A lot has been written on the key qualities of a successful entrepreneur. Quick, name three or four of your own....
Andrew Griffiths at Inc.com compiled a list of 12 characteristics that I like…here are the top6:
● Absolute clarity of purpose
● They believe in themselves - totally
● They are very good at finding needs and niches
● Ability to focus on the most important things first
● A contribution culture
● An open mind
Now that you’re past the startup phase and you’re a growth-stage company rocketing up the growth curve, are these the key qualities that will enable your continued success?
Well, some definitely are, such as the ability to focus on the most important things first. But as the company grows in scale and complexity, so do the key qualities in a successful CEO and leadership team. Here is what it looks like:
● From “they are very good at finding needs and niches” to “they’re very good at optimizing processes, driving down costs and improving quality.”
● From “Absolute clarity of purpose” to “They excel at energizing, engaging and communicating their clarity of purpose to a much larger, sometimes far-flung, team.”
● From (and this could be the most important) “they believe in themselves – totally” to “they believe in others to also make good judgments.”
The most challenging transition the growth-stage company may face is the recognition that the leader-centric model which was so helpful in the startup phase is now possibly blocking successful scaling.
The Delegation Dilemma
This pernicious obstacle for many startup leaders is transitioning from “doers” to “managers.” I get the dilemma. The company is your baby, and you understand and have nurtured every aspect of the business. How can someone else possibly fill those shoes as well as you do? But in order to make that Growth Leap, you have to build and retain a high-performing team to take the company to the next level of growth…a team where everyone understands and believes in the business just like the leaders do.
It means allowing others to make key decisions. As Steve Jobs once said, “It doesn’t make sense to hire smart people and then tell them what to do. We hire smart people so they can tell us what to do.”
The inability to embrace this is the Delegation Dilemma. And it comes with a heavy cost, such as…

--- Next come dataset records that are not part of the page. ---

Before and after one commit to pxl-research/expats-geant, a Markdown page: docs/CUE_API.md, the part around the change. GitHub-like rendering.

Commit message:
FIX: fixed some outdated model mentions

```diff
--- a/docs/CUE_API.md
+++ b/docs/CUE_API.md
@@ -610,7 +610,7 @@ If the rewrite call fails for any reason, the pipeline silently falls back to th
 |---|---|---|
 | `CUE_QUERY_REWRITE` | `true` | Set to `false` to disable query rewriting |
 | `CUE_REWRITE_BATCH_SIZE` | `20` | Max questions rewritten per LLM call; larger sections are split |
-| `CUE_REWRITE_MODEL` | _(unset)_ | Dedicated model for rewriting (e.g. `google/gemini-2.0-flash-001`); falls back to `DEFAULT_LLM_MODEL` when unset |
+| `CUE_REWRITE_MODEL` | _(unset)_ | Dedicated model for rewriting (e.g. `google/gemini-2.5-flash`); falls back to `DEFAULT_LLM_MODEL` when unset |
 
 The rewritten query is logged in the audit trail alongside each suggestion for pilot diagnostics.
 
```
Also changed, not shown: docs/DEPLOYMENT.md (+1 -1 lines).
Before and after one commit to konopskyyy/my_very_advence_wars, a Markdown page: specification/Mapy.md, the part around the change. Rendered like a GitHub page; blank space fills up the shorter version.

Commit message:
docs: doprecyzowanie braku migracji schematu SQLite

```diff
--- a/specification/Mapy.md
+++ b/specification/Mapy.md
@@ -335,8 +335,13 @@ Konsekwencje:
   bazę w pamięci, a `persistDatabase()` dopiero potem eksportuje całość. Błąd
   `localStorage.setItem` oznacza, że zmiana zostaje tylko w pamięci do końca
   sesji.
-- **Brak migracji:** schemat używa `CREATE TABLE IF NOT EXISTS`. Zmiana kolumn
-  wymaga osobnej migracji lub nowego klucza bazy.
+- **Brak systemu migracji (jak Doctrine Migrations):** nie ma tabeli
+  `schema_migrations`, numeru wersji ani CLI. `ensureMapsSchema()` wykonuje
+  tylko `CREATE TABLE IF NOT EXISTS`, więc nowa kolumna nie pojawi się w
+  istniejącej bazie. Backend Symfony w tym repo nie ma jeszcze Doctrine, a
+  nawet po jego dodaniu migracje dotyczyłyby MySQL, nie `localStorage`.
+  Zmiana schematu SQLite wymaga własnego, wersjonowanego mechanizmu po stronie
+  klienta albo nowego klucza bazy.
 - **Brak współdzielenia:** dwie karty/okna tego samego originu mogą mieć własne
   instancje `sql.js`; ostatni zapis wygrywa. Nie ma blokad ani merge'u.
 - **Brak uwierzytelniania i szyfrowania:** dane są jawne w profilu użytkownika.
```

● Decision bottlenecks that slow everything down due to founders who insist on making every decision –big and small.
● Founder burnout because there’s just not enough time in the day to get involved in the increased number of decisions to be made. The burden of trying to control everything can be crushing.
● Reduced engagement and productivity or turnover because employees don’t want to be micromanaged and second-guessed.
● Talent revolving door which can be fatal, particularly in sectors where the fight for top talent is a strategic imperative.
The logical, and relatively easy, places to start are in areas that don’t require high-level strategic decisions, such as established processes and tasks in areas of routine accounting, execution of agreed-upon marketing plans, or oversight of basic administrative tasks. Train your people well, be really clear with them on what success looks like, let them do their job, and hold your teams to the results with which you’ve entrusted them.
This is a big topic –one that deserves time and attention, and we’ll be coming back to it in future articles. In the meanwhile, if you’d like to chat about the Delegation Dilemma, give Andrew a call.